TASK REQUIREMENTS — Among the lines of data below, reproduce only those from the one with "with some very" through the one with "Also changed, not", exactly as they stand, both ends included.

[Content revision data]
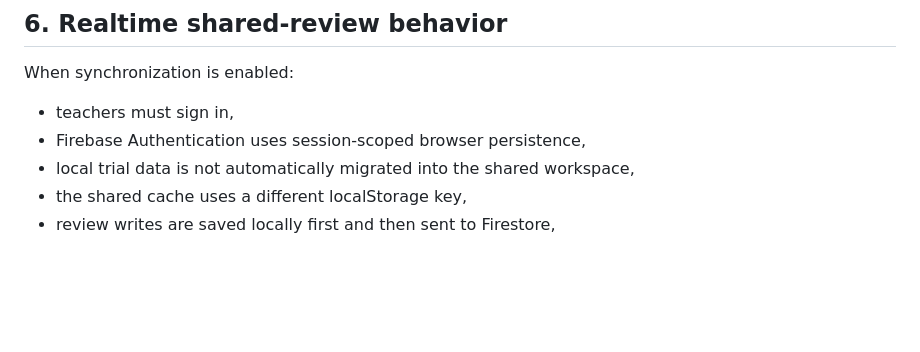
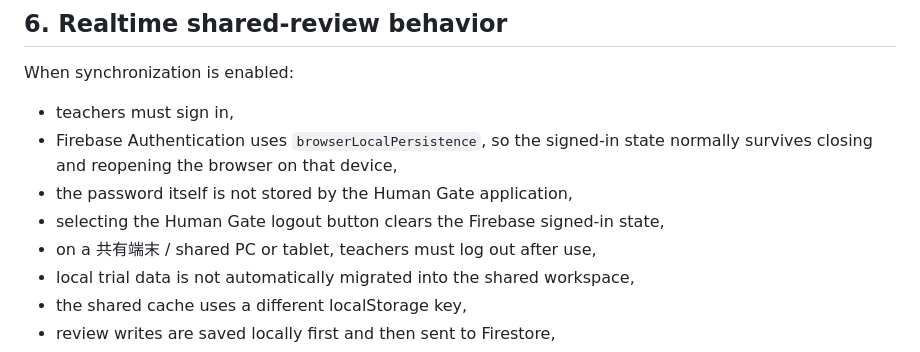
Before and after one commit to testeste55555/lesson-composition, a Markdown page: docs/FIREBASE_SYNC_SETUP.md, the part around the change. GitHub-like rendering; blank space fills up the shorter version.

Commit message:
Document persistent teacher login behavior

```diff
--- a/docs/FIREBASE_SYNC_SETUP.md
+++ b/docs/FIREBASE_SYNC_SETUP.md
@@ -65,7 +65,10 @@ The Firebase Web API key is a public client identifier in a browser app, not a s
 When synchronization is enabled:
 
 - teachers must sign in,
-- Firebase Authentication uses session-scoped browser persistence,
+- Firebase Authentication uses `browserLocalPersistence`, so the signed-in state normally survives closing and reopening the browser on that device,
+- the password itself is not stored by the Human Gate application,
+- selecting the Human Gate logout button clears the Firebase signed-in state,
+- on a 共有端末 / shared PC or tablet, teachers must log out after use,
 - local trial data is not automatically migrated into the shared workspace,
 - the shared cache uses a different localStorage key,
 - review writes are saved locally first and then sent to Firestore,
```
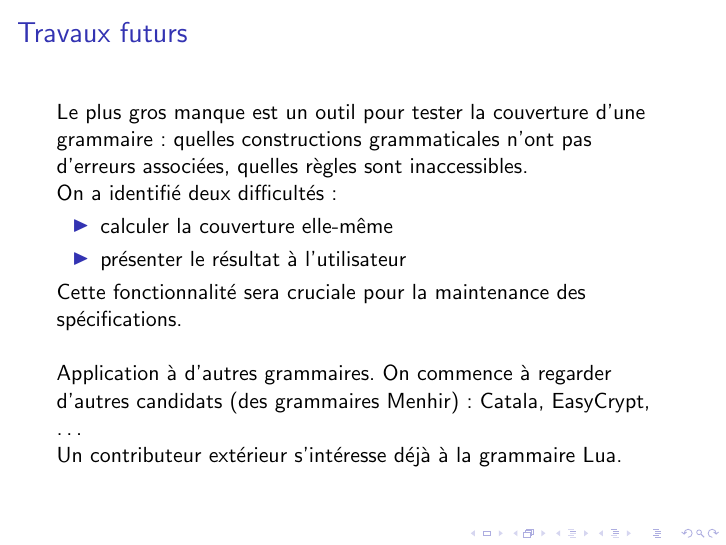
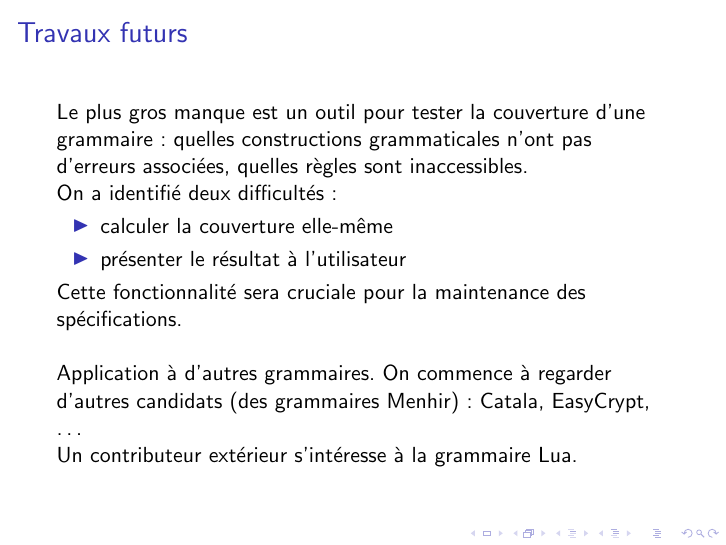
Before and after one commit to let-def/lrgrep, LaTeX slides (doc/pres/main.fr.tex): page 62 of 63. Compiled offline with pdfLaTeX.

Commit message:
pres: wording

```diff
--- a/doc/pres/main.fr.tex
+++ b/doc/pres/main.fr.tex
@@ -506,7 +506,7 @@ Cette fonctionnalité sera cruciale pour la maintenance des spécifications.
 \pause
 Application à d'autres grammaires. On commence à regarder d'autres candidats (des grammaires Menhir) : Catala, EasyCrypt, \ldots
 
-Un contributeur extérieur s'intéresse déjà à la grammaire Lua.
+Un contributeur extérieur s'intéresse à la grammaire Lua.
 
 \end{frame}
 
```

* * *

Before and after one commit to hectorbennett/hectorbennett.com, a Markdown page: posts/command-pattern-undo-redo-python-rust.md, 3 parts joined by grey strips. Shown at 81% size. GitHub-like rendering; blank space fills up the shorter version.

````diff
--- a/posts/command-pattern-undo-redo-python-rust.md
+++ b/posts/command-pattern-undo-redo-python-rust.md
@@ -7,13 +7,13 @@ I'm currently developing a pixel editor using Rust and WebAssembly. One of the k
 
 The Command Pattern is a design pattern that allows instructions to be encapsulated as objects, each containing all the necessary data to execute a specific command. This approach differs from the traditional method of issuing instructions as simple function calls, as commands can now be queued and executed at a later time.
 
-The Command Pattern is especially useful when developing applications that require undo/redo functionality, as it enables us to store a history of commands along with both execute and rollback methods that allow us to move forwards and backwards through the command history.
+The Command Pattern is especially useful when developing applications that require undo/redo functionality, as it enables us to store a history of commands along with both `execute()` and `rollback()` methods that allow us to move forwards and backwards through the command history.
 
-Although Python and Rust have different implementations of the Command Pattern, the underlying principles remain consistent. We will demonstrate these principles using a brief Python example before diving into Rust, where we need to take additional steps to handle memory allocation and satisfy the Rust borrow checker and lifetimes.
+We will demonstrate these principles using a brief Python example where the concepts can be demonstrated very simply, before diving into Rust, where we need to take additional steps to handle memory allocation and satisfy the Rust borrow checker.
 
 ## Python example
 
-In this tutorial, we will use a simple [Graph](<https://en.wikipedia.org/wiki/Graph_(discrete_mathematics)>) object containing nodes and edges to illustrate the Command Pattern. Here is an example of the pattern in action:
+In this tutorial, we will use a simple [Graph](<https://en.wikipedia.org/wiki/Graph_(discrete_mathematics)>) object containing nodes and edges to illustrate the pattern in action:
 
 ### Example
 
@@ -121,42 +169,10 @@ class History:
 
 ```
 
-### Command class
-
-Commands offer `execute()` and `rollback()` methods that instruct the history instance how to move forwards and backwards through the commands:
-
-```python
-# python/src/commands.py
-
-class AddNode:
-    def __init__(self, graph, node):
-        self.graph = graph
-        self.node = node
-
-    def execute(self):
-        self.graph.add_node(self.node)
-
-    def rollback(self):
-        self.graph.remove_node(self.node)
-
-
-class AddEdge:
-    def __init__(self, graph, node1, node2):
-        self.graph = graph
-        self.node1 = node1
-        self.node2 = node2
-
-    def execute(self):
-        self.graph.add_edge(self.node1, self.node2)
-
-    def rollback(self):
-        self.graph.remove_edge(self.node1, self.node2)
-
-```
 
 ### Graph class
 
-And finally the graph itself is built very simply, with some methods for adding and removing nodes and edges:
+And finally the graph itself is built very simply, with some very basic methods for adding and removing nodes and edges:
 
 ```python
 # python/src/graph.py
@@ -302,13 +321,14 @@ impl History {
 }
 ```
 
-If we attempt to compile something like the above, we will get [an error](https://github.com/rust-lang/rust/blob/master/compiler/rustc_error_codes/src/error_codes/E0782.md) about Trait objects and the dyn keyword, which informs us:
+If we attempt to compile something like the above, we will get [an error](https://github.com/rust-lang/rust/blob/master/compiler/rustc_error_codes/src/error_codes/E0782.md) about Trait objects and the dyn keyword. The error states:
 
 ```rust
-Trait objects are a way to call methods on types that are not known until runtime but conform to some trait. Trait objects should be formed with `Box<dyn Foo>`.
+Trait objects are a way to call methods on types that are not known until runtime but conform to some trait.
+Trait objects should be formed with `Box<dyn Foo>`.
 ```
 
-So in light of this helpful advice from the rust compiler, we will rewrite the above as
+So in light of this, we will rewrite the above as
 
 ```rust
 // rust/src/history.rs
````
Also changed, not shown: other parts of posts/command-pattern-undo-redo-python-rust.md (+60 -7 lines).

EXERCISE SOLUTION —
+And finally the graph itself is built very simply, with some very basic methods for adding and removing nodes and edges:
 
 ```python
 # python/src/graph.py
@@ -302,13 +321,14 @@ impl History {
 }
 ```
 
-If we attempt to compile something like the above, we will get [an error](https://github.com/rust-lang/rust/blob/master/compiler/rustc_error_codes/src/error_codes/E0782.md) about Trait objects and the dyn keyword, which informs us:
+If we attempt to compile something like the above, we will get [an error](https://github.com/rust-lang/rust/blob/master/compiler/rustc_error_codes/src/error_codes/E0782.md) about Trait objects and the dyn keyword. The error states:
 
 ```rust
-Trait objects are a way to call methods on types that are not known until runtime but conform to some trait. Trait objects should be formed with `Box<dyn Foo>`.
+Trait objects are a way to call methods on types that are not known until runtime but conform to some trait.
+Trait objects should be formed with `Box<dyn Foo>`.
 ```
 
-So in light of this helpful advice from the rust compiler, we will rewrite the above as
+So in light of this, we will rewrite the above as
 
 ```rust
 // rust/src/history.rs
````
Also changed, not shown: other parts of posts/command-pattern-undo-redo-python-rust.md (+60 -7 lines).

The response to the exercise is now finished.